** Try it **
Search the data below for the word "default" and copy each line that holds it.

** The data **

◆ ◆ ◆ ◆ ◆ ◆ ◆

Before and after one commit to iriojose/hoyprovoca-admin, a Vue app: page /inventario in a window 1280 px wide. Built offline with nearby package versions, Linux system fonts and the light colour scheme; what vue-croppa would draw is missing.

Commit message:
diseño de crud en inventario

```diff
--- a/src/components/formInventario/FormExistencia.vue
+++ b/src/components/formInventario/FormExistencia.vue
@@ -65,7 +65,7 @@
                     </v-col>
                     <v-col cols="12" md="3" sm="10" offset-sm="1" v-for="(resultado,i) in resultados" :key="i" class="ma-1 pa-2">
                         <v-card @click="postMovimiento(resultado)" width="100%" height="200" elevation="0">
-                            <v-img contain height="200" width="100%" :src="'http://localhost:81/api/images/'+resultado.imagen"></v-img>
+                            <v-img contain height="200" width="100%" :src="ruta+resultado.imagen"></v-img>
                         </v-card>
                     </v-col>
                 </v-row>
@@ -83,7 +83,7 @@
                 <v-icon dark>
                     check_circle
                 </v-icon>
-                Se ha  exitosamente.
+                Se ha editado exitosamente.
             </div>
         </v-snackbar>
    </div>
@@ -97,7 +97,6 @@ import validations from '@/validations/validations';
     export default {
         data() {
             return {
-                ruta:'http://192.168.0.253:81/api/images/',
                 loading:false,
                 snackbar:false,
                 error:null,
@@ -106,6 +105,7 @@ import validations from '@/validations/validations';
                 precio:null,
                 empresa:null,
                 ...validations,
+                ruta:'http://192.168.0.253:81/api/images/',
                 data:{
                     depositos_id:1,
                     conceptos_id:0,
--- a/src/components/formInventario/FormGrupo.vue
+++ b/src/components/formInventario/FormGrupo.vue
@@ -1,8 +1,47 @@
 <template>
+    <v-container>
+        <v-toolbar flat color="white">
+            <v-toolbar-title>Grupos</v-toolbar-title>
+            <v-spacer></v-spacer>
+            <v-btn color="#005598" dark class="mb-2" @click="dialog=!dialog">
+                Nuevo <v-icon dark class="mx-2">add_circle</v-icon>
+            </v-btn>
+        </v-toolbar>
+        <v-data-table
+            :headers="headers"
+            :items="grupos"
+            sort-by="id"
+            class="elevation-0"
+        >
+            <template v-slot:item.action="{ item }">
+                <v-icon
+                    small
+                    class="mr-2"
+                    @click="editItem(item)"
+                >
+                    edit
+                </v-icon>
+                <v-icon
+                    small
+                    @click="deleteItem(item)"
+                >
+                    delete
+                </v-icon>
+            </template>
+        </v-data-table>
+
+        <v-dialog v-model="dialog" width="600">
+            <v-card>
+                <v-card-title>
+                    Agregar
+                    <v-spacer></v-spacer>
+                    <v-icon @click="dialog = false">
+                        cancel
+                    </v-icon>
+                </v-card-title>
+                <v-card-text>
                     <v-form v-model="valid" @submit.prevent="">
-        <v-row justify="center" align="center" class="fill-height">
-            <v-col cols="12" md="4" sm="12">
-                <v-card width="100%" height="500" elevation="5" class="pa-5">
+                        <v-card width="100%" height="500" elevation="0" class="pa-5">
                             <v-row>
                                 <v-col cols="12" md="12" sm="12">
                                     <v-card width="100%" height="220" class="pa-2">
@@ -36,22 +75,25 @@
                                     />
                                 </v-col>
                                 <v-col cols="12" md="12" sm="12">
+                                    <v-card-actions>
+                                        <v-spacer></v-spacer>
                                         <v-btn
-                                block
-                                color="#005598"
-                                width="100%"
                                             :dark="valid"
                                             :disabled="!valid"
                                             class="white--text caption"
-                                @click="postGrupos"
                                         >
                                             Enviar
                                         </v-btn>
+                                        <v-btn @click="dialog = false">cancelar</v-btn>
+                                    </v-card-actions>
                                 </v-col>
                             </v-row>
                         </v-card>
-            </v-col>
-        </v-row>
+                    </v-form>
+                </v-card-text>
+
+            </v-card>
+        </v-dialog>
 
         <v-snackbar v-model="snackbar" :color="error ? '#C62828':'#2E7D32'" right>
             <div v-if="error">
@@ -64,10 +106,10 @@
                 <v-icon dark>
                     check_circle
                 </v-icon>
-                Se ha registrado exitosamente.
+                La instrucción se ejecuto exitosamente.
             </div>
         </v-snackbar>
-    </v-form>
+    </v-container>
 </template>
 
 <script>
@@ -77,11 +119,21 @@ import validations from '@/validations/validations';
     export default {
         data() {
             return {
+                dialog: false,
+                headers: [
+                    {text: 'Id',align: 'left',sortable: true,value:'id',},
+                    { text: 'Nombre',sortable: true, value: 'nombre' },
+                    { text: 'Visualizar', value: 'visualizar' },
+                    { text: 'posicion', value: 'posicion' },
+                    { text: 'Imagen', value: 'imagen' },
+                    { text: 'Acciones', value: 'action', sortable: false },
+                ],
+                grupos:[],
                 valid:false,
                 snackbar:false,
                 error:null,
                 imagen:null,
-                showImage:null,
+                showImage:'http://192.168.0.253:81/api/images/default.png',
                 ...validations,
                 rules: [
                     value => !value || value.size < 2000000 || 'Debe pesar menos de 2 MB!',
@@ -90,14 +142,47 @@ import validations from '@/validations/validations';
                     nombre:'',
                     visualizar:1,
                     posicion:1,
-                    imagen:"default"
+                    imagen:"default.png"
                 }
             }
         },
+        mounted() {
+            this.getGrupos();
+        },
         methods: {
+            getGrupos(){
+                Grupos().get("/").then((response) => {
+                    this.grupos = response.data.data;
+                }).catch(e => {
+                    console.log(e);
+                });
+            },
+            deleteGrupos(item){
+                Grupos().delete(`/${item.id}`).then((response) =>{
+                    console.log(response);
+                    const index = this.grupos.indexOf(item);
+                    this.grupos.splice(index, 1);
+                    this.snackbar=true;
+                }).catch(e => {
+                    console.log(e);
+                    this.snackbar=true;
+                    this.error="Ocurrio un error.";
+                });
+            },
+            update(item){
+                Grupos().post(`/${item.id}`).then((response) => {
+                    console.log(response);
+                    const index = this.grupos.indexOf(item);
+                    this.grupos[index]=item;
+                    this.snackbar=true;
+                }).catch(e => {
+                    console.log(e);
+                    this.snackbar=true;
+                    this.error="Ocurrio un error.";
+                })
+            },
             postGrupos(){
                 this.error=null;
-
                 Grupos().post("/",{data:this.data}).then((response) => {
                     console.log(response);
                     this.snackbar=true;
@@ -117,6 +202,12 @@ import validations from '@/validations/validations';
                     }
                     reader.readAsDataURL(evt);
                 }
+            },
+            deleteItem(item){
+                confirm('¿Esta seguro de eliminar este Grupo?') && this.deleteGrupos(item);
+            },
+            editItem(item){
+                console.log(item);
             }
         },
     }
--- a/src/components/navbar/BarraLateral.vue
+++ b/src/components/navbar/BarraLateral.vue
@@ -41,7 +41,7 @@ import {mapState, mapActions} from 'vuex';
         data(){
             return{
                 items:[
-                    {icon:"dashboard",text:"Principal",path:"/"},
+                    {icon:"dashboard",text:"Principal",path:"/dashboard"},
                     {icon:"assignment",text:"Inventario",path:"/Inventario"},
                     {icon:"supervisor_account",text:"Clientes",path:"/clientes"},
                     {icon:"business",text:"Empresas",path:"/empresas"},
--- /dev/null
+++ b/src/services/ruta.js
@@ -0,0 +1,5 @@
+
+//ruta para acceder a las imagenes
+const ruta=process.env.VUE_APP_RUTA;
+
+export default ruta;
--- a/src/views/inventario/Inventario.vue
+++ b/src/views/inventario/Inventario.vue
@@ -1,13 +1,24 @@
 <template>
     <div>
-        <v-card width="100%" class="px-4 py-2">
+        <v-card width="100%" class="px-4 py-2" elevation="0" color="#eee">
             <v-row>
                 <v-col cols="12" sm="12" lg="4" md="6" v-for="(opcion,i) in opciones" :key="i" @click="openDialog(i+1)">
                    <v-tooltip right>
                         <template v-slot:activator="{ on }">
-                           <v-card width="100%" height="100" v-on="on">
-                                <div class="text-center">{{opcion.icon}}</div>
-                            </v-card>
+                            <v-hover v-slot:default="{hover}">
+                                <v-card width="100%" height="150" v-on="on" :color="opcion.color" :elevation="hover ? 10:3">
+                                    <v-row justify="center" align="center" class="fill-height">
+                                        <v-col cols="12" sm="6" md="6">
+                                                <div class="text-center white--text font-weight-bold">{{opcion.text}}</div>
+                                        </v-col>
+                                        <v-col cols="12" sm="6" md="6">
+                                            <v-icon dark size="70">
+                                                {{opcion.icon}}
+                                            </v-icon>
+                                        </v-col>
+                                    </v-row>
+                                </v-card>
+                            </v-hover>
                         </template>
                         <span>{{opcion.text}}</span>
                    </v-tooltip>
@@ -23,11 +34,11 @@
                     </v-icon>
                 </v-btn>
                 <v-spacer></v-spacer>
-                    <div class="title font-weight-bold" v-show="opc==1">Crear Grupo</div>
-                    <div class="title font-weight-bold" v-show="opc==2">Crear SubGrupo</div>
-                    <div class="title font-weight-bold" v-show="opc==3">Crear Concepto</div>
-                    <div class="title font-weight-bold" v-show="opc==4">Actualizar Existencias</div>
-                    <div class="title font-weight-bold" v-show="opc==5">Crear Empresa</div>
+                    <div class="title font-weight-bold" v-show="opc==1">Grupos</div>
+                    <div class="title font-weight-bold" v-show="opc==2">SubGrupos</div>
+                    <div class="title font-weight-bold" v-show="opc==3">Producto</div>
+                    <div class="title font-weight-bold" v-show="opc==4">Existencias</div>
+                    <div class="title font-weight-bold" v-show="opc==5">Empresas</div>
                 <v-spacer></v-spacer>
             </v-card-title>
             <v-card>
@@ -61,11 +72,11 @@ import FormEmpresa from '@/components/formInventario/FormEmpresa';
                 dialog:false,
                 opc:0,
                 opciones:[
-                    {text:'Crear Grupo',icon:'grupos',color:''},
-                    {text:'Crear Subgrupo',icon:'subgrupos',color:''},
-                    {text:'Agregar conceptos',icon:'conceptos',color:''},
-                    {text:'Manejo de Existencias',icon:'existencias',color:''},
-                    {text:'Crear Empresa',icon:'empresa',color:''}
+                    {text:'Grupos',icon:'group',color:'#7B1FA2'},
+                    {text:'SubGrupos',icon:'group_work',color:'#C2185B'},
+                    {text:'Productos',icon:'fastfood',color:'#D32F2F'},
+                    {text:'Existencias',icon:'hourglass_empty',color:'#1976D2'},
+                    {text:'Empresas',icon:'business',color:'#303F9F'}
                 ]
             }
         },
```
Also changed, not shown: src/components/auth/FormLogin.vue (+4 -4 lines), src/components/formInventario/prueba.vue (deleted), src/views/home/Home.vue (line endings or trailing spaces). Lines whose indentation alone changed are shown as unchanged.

◆ ◆ ◆ ◆ ◆ ◆ ◆

** Exercise answer **
     export default {
     export default {
+                showImage:'http://192.168.0.253:81/api/images/default.png',
-                    imagen:"default"
+                    imagen:"default.png"
+export default ruta;
+                            <v-hover v-slot:default="{hover}">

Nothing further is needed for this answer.